▼

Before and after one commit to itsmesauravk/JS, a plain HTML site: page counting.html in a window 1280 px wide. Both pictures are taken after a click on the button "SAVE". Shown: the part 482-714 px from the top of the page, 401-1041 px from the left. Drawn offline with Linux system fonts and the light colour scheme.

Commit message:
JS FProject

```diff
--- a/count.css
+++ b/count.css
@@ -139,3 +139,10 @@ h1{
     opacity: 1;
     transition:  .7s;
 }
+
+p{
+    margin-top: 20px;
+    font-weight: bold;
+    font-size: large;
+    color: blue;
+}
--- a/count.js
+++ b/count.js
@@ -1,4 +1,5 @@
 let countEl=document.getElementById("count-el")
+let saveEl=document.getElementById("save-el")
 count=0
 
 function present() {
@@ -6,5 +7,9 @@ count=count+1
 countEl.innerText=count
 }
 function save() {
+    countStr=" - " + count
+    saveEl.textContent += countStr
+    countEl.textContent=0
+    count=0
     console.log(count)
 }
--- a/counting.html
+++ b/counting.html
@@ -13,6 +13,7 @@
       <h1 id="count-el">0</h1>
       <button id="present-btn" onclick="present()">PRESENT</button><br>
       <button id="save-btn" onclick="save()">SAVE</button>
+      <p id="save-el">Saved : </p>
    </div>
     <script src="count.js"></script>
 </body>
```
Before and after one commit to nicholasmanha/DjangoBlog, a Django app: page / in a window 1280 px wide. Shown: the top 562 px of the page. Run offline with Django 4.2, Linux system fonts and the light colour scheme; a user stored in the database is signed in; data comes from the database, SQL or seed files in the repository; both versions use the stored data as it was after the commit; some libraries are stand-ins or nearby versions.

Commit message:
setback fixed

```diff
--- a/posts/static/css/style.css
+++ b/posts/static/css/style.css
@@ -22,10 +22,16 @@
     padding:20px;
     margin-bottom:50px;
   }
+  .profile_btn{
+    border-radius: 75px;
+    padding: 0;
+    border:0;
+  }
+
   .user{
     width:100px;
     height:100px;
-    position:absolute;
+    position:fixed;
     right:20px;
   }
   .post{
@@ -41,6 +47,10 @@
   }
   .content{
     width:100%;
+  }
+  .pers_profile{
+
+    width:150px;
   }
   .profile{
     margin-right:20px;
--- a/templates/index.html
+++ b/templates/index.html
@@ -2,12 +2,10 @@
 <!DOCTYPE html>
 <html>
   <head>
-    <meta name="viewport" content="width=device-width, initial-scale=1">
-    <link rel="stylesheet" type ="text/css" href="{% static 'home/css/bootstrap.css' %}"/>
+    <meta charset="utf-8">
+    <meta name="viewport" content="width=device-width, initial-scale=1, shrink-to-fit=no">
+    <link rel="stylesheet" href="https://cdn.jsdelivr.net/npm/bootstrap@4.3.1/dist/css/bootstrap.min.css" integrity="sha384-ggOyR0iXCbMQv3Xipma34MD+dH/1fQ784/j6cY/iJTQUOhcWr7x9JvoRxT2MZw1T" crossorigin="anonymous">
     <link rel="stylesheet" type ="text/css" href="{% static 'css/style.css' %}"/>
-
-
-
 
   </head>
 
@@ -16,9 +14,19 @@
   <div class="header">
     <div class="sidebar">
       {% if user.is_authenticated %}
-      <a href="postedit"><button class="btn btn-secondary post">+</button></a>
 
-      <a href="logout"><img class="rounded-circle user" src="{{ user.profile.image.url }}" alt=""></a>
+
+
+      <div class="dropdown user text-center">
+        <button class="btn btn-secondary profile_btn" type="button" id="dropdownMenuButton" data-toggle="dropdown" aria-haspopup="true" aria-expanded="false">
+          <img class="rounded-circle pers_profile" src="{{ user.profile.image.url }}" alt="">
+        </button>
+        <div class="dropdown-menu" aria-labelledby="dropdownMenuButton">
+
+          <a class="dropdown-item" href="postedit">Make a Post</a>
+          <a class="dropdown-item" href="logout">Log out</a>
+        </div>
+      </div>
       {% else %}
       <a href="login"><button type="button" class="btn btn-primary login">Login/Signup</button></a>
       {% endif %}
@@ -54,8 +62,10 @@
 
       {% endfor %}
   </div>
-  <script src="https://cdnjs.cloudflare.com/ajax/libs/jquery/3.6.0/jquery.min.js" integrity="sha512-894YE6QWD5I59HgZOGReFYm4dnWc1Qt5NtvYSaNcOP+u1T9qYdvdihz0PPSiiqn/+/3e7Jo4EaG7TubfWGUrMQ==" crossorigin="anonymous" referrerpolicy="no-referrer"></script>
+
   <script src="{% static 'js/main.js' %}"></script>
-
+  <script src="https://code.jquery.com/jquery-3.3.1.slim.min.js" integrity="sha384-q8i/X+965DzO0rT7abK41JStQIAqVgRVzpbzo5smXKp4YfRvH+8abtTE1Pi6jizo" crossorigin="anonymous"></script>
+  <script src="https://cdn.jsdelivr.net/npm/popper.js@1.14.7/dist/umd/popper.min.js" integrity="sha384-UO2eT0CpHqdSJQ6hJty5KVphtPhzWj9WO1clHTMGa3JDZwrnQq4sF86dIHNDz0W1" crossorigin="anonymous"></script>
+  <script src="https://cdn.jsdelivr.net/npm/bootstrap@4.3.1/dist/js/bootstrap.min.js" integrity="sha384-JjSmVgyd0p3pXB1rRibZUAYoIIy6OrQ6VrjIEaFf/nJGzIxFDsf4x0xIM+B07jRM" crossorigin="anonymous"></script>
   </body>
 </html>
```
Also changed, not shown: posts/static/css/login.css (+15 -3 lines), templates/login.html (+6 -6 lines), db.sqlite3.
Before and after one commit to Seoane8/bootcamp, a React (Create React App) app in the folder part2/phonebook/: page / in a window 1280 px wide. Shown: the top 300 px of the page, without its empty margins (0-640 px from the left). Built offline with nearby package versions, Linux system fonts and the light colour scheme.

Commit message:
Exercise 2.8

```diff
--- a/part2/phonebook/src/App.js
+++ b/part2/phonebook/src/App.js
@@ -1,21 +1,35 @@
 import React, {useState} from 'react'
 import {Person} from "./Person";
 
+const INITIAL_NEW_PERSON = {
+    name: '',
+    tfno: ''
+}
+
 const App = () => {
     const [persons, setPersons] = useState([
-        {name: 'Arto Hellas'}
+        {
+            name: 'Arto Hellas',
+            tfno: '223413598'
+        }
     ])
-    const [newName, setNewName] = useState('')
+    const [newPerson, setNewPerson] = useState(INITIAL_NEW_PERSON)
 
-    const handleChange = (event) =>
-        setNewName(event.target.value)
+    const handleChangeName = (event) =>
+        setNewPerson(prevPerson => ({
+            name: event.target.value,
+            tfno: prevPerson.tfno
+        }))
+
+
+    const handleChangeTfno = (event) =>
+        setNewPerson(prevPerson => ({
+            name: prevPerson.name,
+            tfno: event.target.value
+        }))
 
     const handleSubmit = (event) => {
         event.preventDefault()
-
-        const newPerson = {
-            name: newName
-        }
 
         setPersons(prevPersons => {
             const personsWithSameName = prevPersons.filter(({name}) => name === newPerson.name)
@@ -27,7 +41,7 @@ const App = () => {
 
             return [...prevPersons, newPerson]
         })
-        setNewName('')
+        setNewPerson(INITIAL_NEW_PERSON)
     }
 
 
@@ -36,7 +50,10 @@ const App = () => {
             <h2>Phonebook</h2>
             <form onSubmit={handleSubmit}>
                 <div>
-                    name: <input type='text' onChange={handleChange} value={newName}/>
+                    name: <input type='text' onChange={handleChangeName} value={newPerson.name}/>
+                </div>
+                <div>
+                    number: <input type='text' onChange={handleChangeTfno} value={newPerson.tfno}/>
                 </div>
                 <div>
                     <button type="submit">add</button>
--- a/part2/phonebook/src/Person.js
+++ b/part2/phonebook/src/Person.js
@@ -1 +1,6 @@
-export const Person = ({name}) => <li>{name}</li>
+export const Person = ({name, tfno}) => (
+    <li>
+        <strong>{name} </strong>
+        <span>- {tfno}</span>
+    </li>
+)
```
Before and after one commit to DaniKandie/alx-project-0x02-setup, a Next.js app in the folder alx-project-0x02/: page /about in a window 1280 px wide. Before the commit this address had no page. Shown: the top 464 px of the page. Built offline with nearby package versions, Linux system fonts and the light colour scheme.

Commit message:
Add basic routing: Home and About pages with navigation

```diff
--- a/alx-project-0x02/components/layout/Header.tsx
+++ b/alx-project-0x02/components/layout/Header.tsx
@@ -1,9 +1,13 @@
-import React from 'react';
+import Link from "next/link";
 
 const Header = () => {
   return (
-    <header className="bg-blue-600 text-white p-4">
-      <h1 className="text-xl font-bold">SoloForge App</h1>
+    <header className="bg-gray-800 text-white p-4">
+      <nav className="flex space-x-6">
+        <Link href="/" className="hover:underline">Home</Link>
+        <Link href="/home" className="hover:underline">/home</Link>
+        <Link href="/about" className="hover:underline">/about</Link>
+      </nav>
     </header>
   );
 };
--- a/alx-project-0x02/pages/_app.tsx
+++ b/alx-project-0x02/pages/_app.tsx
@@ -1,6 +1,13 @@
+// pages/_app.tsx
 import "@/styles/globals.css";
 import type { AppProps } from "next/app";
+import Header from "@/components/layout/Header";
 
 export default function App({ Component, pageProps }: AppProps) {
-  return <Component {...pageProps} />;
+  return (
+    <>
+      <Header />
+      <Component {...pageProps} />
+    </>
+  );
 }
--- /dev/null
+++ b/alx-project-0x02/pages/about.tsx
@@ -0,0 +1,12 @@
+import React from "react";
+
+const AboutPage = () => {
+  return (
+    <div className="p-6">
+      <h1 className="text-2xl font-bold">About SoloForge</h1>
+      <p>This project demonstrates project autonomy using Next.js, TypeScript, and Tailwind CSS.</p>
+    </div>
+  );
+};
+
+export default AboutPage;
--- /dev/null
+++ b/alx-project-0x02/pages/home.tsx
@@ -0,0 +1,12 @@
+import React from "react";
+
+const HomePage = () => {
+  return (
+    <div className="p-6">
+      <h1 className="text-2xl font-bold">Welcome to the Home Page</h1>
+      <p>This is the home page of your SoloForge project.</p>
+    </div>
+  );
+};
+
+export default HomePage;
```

▲

## WHAT YOU NEED TO DO
Filter the listing for the word "saveEl" and copy each line that has it.

## RESPONSE
+let saveEl=document.getElementById("save-el")
+    saveEl.textContent += countStr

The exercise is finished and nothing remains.